“There were strong feelings about this project and the responsibility of FHWA is not to choose a side, but to ensure that [National Environmental Policy Act] The agency said in a statement sent via e-mail. “This includes completing a comprehensive review of the comments received to ensure that public comments are addressed appropriately while we work to finalize the decision history for this project.”
A federal dashboard set up to monitor the state of infrastructure projects gave August 5 as a target date for approval of the environmental study, but agency officials cautioned that what was listed was not a deadline, but an estimate.
A plan to expand part of the Capital Beltway and I-270, two of the area’s busiest highways, was years in the making and is Hogan’s signature traffic-reducing initiative. But with only a few months remaining in the position, Hogan’s window to advance the project is narrowing.
Tariff line critics cite potential flaws in Maryland traffic analysis
Hogan wants to get approval from the state Public Works Board this fall for the contract, a public-private partnership worth billions of dollars to fund, build and operate the trails. Winning approval of the plan would lock Maryland into a 50-year agreement with a private concessionaire.
However, Hogan is term-limited, and if he is unable to secure the contract before leaving office in January, there are fears a new governor could make changes or even scrap the project.
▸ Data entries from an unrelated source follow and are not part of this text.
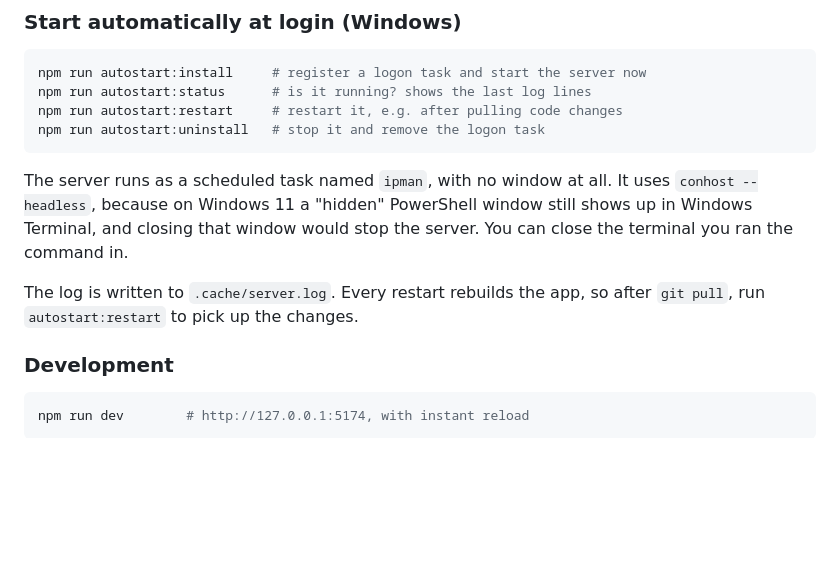
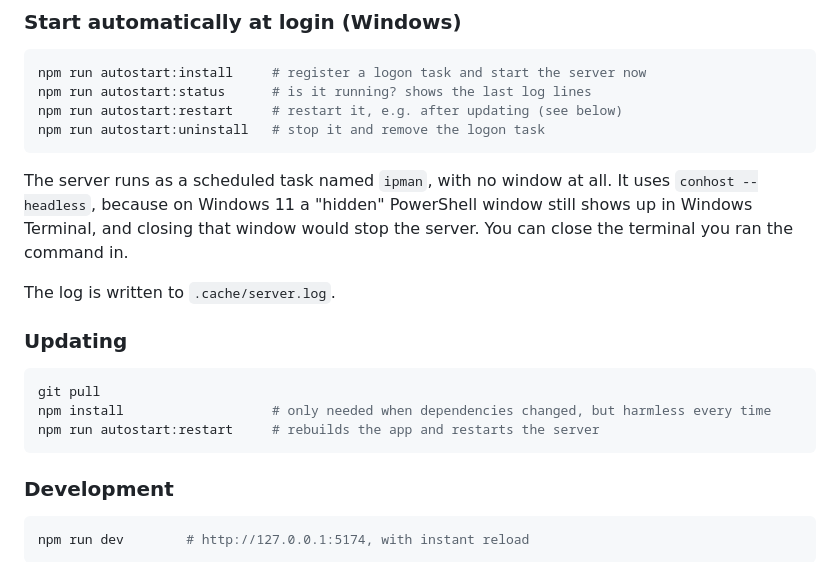
Before and after one commit to EndreJordal/ipman, a Markdown page: README.md, the part around the change. Rendered like a GitHub page; blank space fills up the shorter version.

Commit message:
README: add update steps including npm install
Co-Authored-By: Claude Opus 5.5 <noreply@anthropic.com>

````diff
--- a/README.md
+++ b/README.md
@@ -32,13 +32,21 @@ On first launch the settings dialog opens: paste your M3U URL and press **Save &
 ```sh
 npm run autostart:install     # register a logon task and start the server now
 npm run autostart:status      # is it running? shows the last log lines
-npm run autostart:restart     # restart it, e.g. after pulling code changes
+npm run autostart:restart     # restart it, e.g. after updating (see below)
 npm run autostart:uninstall   # stop it and remove the logon task
 ```
 
 The server runs as a scheduled task named `ipman`, with no window at all. It uses `conhost --headless`, because on Windows 11 a "hidden" PowerShell window still shows up in Windows Terminal, and closing that window would stop the server. You can close the terminal you ran the command in.
 
-The log is written to `.cache/server.log`. Every restart rebuilds the app, so after `git pull`, run `autostart:restart` to pick up the changes.
+The log is written to `.cache/server.log`.
+
+### Updating
+
+```sh
+git pull
+npm install                   # only needed when dependencies changed, but harmless every time
+npm run autostart:restart     # rebuilds the app and restarts the server
+```
 
 ### Development
 
````
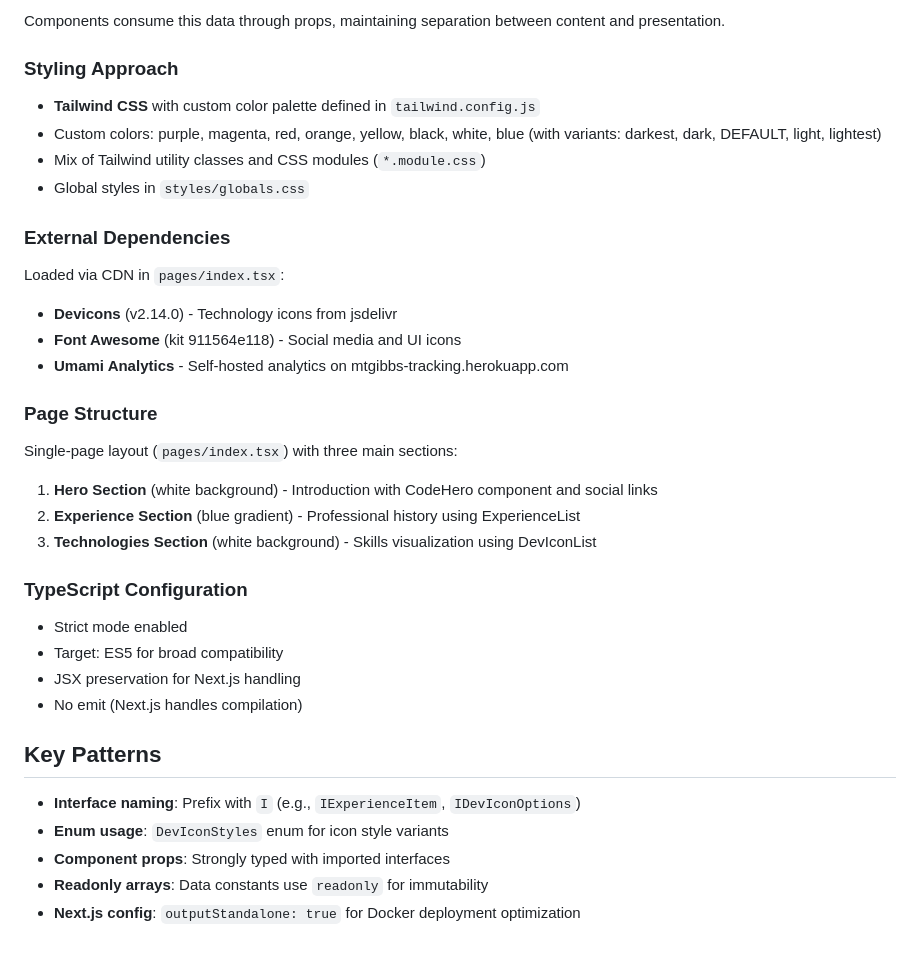
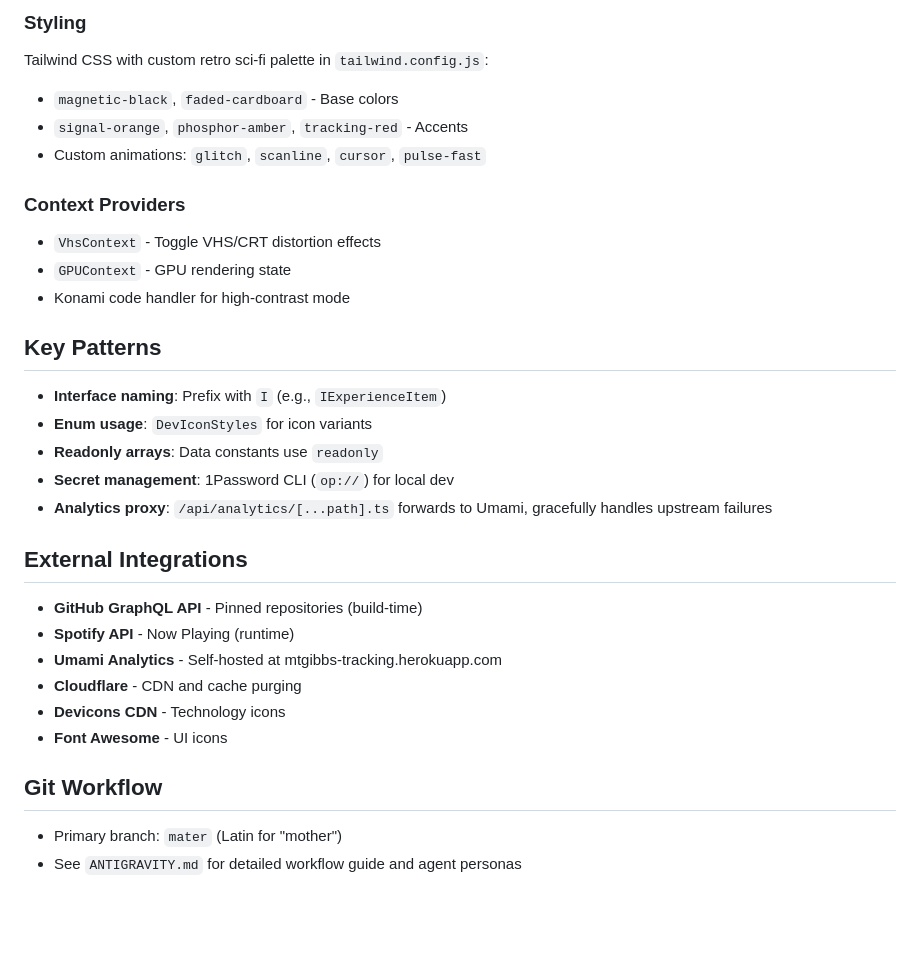
Before and after one commit to mtgibbs/mtgibbs.xyz, a Markdown page: CLAUDE.md, the part around one of its changes. Rendered like a GitHub page; blank space fills up the shorter version.

```diff
--- a/CLAUDE.md
+++ b/CLAUDE.md
@@ -63,40 +82,35 @@ All static content is centralized in `/data` directory:
 
-Components consume this data through props, maintaining separation between content and presentation.
+### Styling
 
-### Styling Approach
+Tailwind CSS with custom retro sci-fi palette in `tailwind.config.js`:
+- `magnetic-black`, `faded-cardboard` - Base colors
+- `signal-orange`, `phosphor-amber`, `tracking-red` - Accents
+- Custom animations: `glitch`, `scanline`, `cursor`, `pulse-fast`
 
-- **Tailwind CSS** with custom color palette defined in `tailwind.config.js`
-- Custom colors: purple, magenta, red, orange, yellow, black, white, blue (with variants: darkest, dark, DEFAULT, light, lightest)
-- Mix of Tailwind utility classes and CSS modules (`*.module.css`)
-- Global styles in `styles/globals.css`
+### Context Providers
 
-### External Dependencies
-
-Loaded via CDN in `pages/index.tsx`:
-
-- **Devicons** (v2.14.0) - Technology icons from jsdelivr
-- **Font Awesome** (kit 911564e118) - Social media and UI icons
-- **Umami Analytics** - Self-hosted analytics on mtgibbs-tracking.herokuapp.com
-
-### Page Structure
-
-Single-page layout (`pages/index.tsx`) with three main sections:
-
-1. **Hero Section** (white background) - Introduction with CodeHero component and social links
-2. **Experience Section** (blue gradient) - Professional history using ExperienceList
-3. **Technologies Section** (white background) - Skills visualization using DevIconList
-
-### TypeScript Configuration
-
-- Strict mode enabled
-- Target: ES5 for broad compatibility
-- JSX preservation for Next.js handling
-- No emit (Next.js handles compilation)
+- `VhsContext` - Toggle VHS/CRT distortion effects
+- `GPUContext` - GPU rendering state
+- Konami code handler for high-contrast mode
 
 ## Key Patterns
 
-- **Interface naming**: Prefix with `I` (e.g., `IExperienceItem`, `IDevIconOptions`)
-- **Enum usage**: `DevIconStyles` enum for icon style variants
-- **Component props**: Strongly typed with imported interfaces
-- **Readonly arrays**: Data constants use `readonly` for immutability
-- **Next.js config**: `outputStandalone: true` for Docker deployment optimization
+- **Interface naming**: Prefix with `I` (e.g., `IExperienceItem`)
+- **Enum usage**: `DevIconStyles` for icon variants
+- **Readonly arrays**: Data constants use `readonly`
+- **Secret management**: 1Password CLI (`op://`) for local dev
+- **Analytics proxy**: `/api/analytics/[...path].ts` forwards to Umami, gracefully handles upstream failures
+
+## External Integrations
+
+- **GitHub GraphQL API** - Pinned repositories (build-time)
+- **Spotify API** - Now Playing (runtime)
+- **Umami Analytics** - Self-hosted at mtgibbs-tracking.herokuapp.com
+- **Cloudflare** - CDN and cache purging
+- **Devicons CDN** - Technology icons
+- **Font Awesome** - UI icons
+
+## Git Workflow
+
+- Primary branch: `mater` (Latin for "mother")
+- See `ANTIGRAVITY.md` for detailed workflow guide and agent personas
```
Also changed, not shown: other parts of CLAUDE.md (+45 -26 lines).
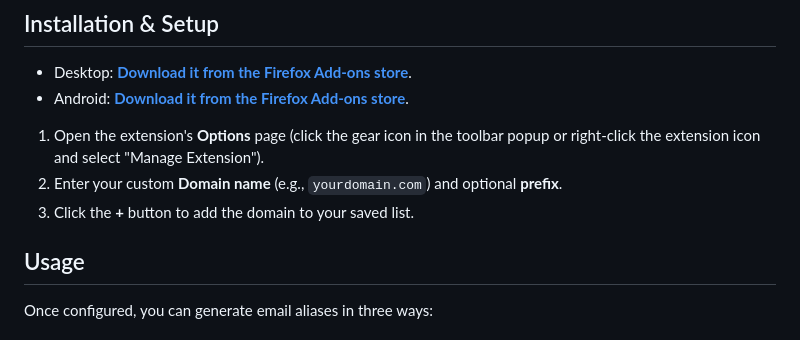
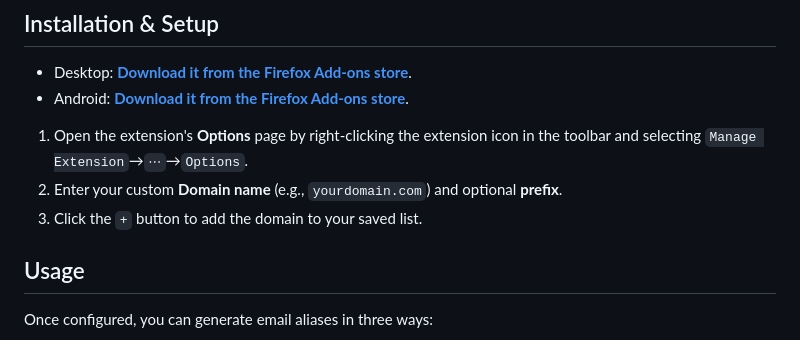
Before and after one commit to ELowry/Site-specific-Email-Generator, a Markdown page: README.md, the part around the change. Drawn GitHub-style.

Commit message:
Slight readme clarificaitons

```diff
--- a/README.md
+++ b/README.md
@@ -34,9 +34,9 @@ This Firefox extension helps you easily sign up anywhere with a dedicated email
 - Desktop: **[Download it from the Firefox Add-ons store](https://addons.mozilla.org/addon/site-specific-email-generator/)**.
 - Android: **[Download it from the Firefox Add-ons store](https://addons.mozilla.org/android/addon/site-specific-email-generator/)**.
 
-1. Open the extension's **Options** page (click the gear icon in the toolbar popup or right-click the extension icon and select "Manage Extension").
+1. Open the extension's **Options** page by right-clicking the extension icon in the toolbar and selecting `Manage Extension`→`⋯`→`Options`.
 2. Enter your custom **Domain name** (e.g., `yourdomain.com`) and optional **prefix**.
-3. Click the **+** button to add the domain to your saved list.
+3. Click the `+` button to add the domain to your saved list.
 
 ## Usage
 
```
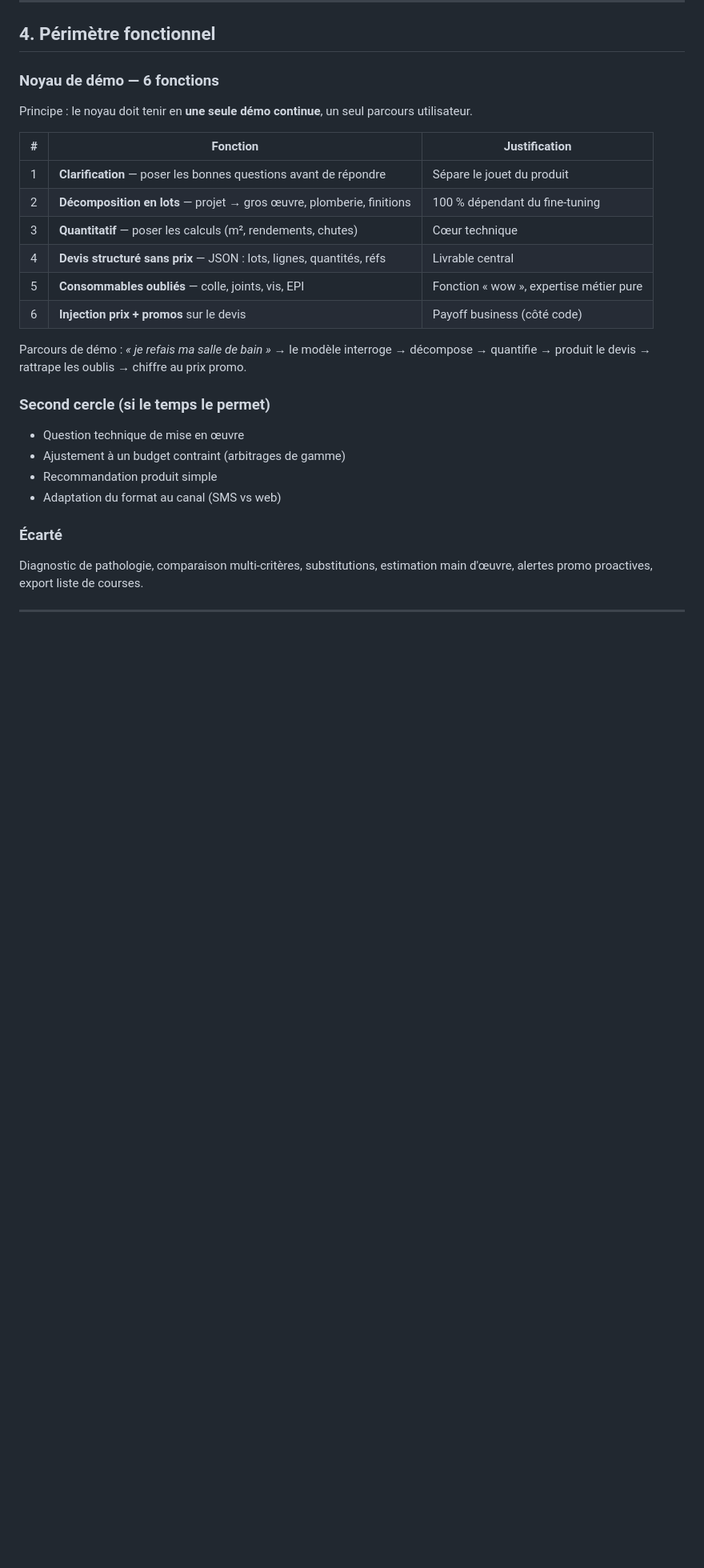
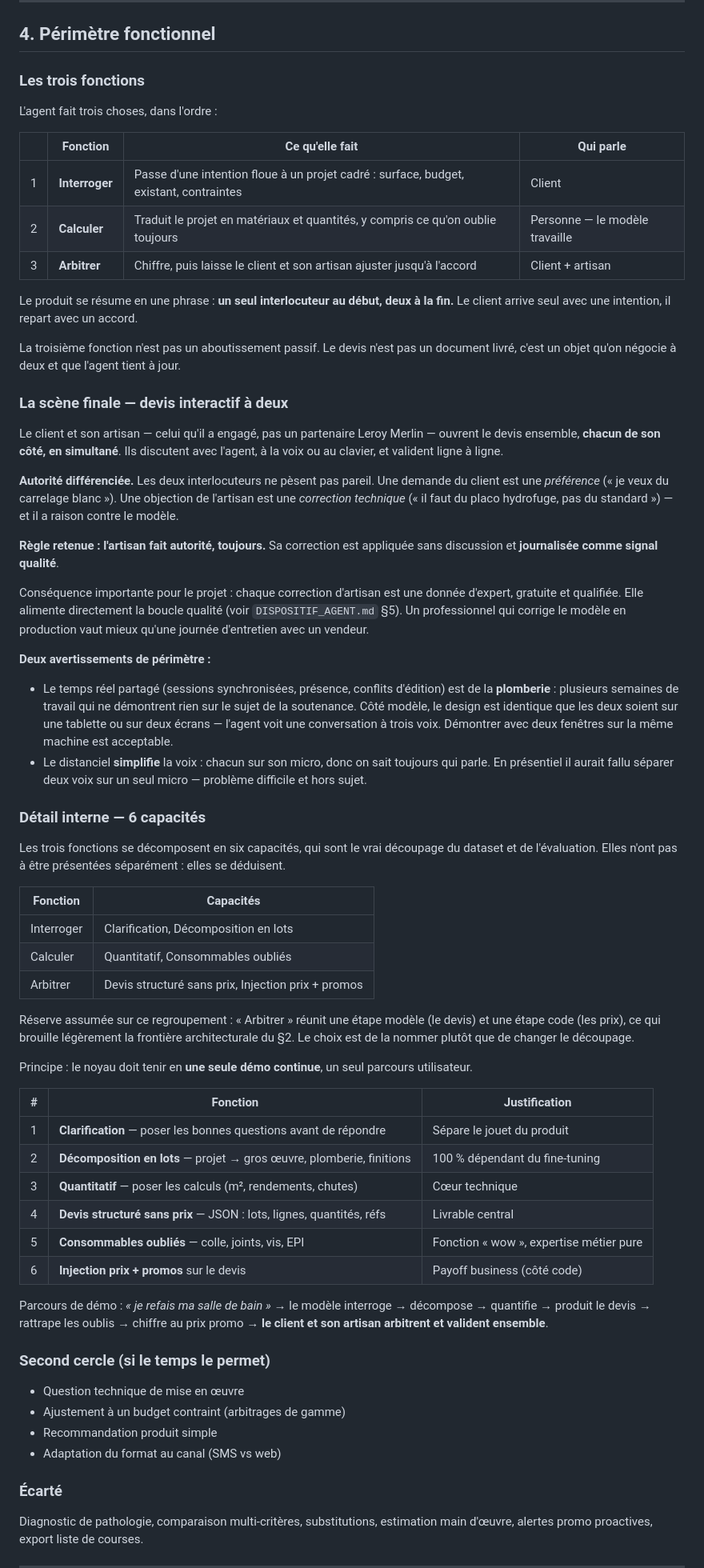
Before and after one commit to M-CHADLI/assistant-devis-btp, a Markdown page: CADRAGE_MODELE.md, the part around one of its changes. Shown at 80% size. Drawn GitHub-style; blank space fills up the shorter version.

Commit message:
Restructure le périmètre en 3 fonctions et ajoute le devis interactif
Les 6 capacités restent, mais s'organisent sous 3 fonctions lisibles :
Interroger / Calculer / Arbitrer. Regroupement, pas réduction.

Nouvelle scène finale : le client et son artisan ouvrent le devis
ensemble, à distance et en simultané, et l'ajustent jusqu'à l'accord.

- Autorité différenciée : l'artisan fait autorité, toujours. Ses
  corrections sont appliquées sans discussion et journalisées comme
  signal qualité — donnée d'expert gratuite pour la boucle qualité
- Avertissement de périmètre : le temps réel partagé est de la plomberie
  et ne démontre rien sur le sujet ; côté modèle le design est identique
- Le distanciel simplifie la voix (un micro par personne, donc pas de
  séparation de locuteurs à faire)
- Réserve assumée : « Arbitrer » mélange une étape modèle et une étape
  code, ce qui brouille un peu la frontière du §2

Co-Authored-By: Claude <noreply@anthropic.com>

```diff
--- a/CADRAGE_MODELE.md
+++ b/CADRAGE_MODELE.md
@@ -109,7 +109,67 @@ bureau, sans cloud.
 
 ## 4. Périmètre fonctionnel
 
-### Noyau de démo — 6 fonctions
+### Les trois fonctions
+
+L'agent fait trois choses, dans l'ordre :
+
+| | Fonction | Ce qu'elle fait | Qui parle |
+|---|---|---|---|
+| 1 | **Interroger** | Passe d'une intention floue à un projet cadré : surface, budget, existant, contraintes | Client |
+| 2 | **Calculer** | Traduit le projet en matériaux et quantités, y compris ce qu'on oublie toujours | Personne — le modèle travaille |
+| 3 | **Arbitrer** | Chiffre, puis laisse le client et son artisan ajuster jusqu'à l'accord | Client + artisan |
+
+Le produit se résume en une phrase : **un seul interlocuteur au début, deux à la
+fin.** Le client arrive seul avec une intention, il repart avec un accord.
+
+La troisième fonction n'est pas un aboutissement passif. Le devis n'est pas un
+document livré, c'est un objet qu'on négocie à deux et que l'agent tient à jour.
+
+### La scène finale — devis interactif à deux
+
+Le client et son artisan — celui qu'il a engagé, pas un partenaire Leroy Merlin —
+ouvrent le devis ensemble, **chacun de son côté, en simultané**. Ils discutent avec
+l'agent, à la voix ou au clavier, et valident ligne à ligne.
+
+**Autorité différenciée.** Les deux interlocuteurs ne pèsent pas pareil. Une demande
+du client est une *préférence* (« je veux du carrelage blanc »). Une objection de
+l'artisan est une *correction technique* (« il faut du placo hydrofuge, pas du
+standard ») — et il a raison contre le modèle.
+
+**Règle retenue : l'artisan fait autorité, toujours.** Sa correction est appliquée
+sans discussion et **journalisée comme signal qualité**.
+
+Conséquence importante pour le projet : chaque correction d'artisan est une donnée
+d'expert, gratuite et qualifiée. Elle alimente directement la boucle qualité (voir
+`DISPOSITIF_AGENT.md` §5). Un professionnel qui corrige le modèle en production vaut
+mieux qu'une journée d'entretien avec un vendeur.
+
+**Deux avertissements de périmètre :**
+
+- Le temps réel partagé (sessions synchronisées, présence, conflits d'édition) est
+  de la **plomberie** : plusieurs semaines de travail qui ne démontrent rien sur le
+  sujet de la soutenance. Côté modèle, le design est identique que les deux soient
+  sur une tablette ou sur deux écrans — l'agent voit une conversation à trois voix.
+  Démontrer avec deux fenêtres sur la même machine est acceptable.
+- Le distanciel **simplifie** la voix : chacun sur son micro, donc on sait toujours
+  qui parle. En présentiel il aurait fallu séparer deux voix sur un seul micro —
+  problème difficile et hors sujet.
+
+### Détail interne — 6 capacités
+
+Les trois fonctions se décomposent en six capacités, qui sont le vrai découpage du
+dataset et de l'évaluation. Elles n'ont pas à être présentées séparément : elles se
+déduisent.
+
+| Fonction | Capacités |
+|---|---|
+| Interroger | Clarification, Décomposition en lots |
+| Calculer | Quantitatif, Consommables oubliés |
+| Arbitrer | Devis structuré sans prix, Injection prix + promos |
+
+Réserve assumée sur ce regroupement : « Arbitrer » réunit une étape modèle (le
+devis) et une étape code (les prix), ce qui brouille légèrement la frontière
+architecturale du §2. Le choix est de la nommer plutôt que de changer le découpage.
 
 Principe : le noyau doit tenir en **une seule démo continue**, un seul parcours utilisateur.
 
@@ -123,7 +183,8 @@ Principe : le noyau doit tenir en **une seule démo continue**, un seul parcours
 | 6 | **Injection prix + promos** sur le devis | Payoff business (côté code) |
 
 Parcours de démo : *« je refais ma salle de bain »* → le modèle interroge →
-décompose → quantifie → produit le devis → rattrape les oublis → chiffre au prix promo.
+décompose → quantifie → produit le devis → rattrape les oublis → chiffre au prix
+promo → **le client et son artisan arbitrent et valident ensemble**.
 
 ### Second cercle (si le temps le permet)
 
```
Also changed, not shown: other parts of CADRAGE_MODELE.md (+6 -0 lines).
Under the plan outlined by the Maryland Department of Transportation, the state will add two toll lanes in each direction to the Beltway between the Virginia side of a new and expanded U.S. Legon Bridge and an exit for the old Georgetown Road in Bethesda. From there, the lanes will extend up to I-270 to Frederick, with the lower portion being built to I-370 first.
The normal lanes will be rebuilt and will remain empty. One of the toll lanes on the lower I-270 will come from the converted carpool.
But the plan met with opposition from some officials in Montgomery and Prince George counties, as well as environmental groups and relocation advocates. This week, Casey Anderson, chair of the Maryland National Park and Planning Commission, sent a letter to officials at MDOT and FHWA requesting additional time to review the project’s potential environmental impacts.
“Thank you to the Federal Highway Administration for responding to the concerns of the communities affected by this project and for delaying action to allow additional time for constituents to understand the environmental, transportation and financial implications of this project” (District 5), Montgomery County Council member Tom Hooker said.
The approval of FEIS is also important because it will start a five-month hour for opponents to file any lawsuits on environmental grounds.
Hogan also blamed federal officials for a two-year delay that increased the project’s cost by more than 20 percent. As a result, he said he would seek additional federal dollars to cover the increases.
“The fundamental flaws inherent in this harmful enterprise are finally catching up to him,” said Josh Tolkien, director of the Sierra Club, Maryland branch. Despite repeated promise that this massive expansion of the Beltway and 270 would come at no net cost to Maryland residents, Governor Hogan’s letter now acknowledges that this project may need support “potentially costing Maryland taxpayers hundreds of millions of dollars.”
However, groups supporting the project said it should move forward.
“In addition to hundreds of thousands of people stranded in traffic on the American Legion Bridge every day, failure to move forward will cost Maryland taxpayers billions in private funding, and hundreds of millions of dollars for local transportation,” said Jason Stanford, president of Northern Virginia Transportation Federation: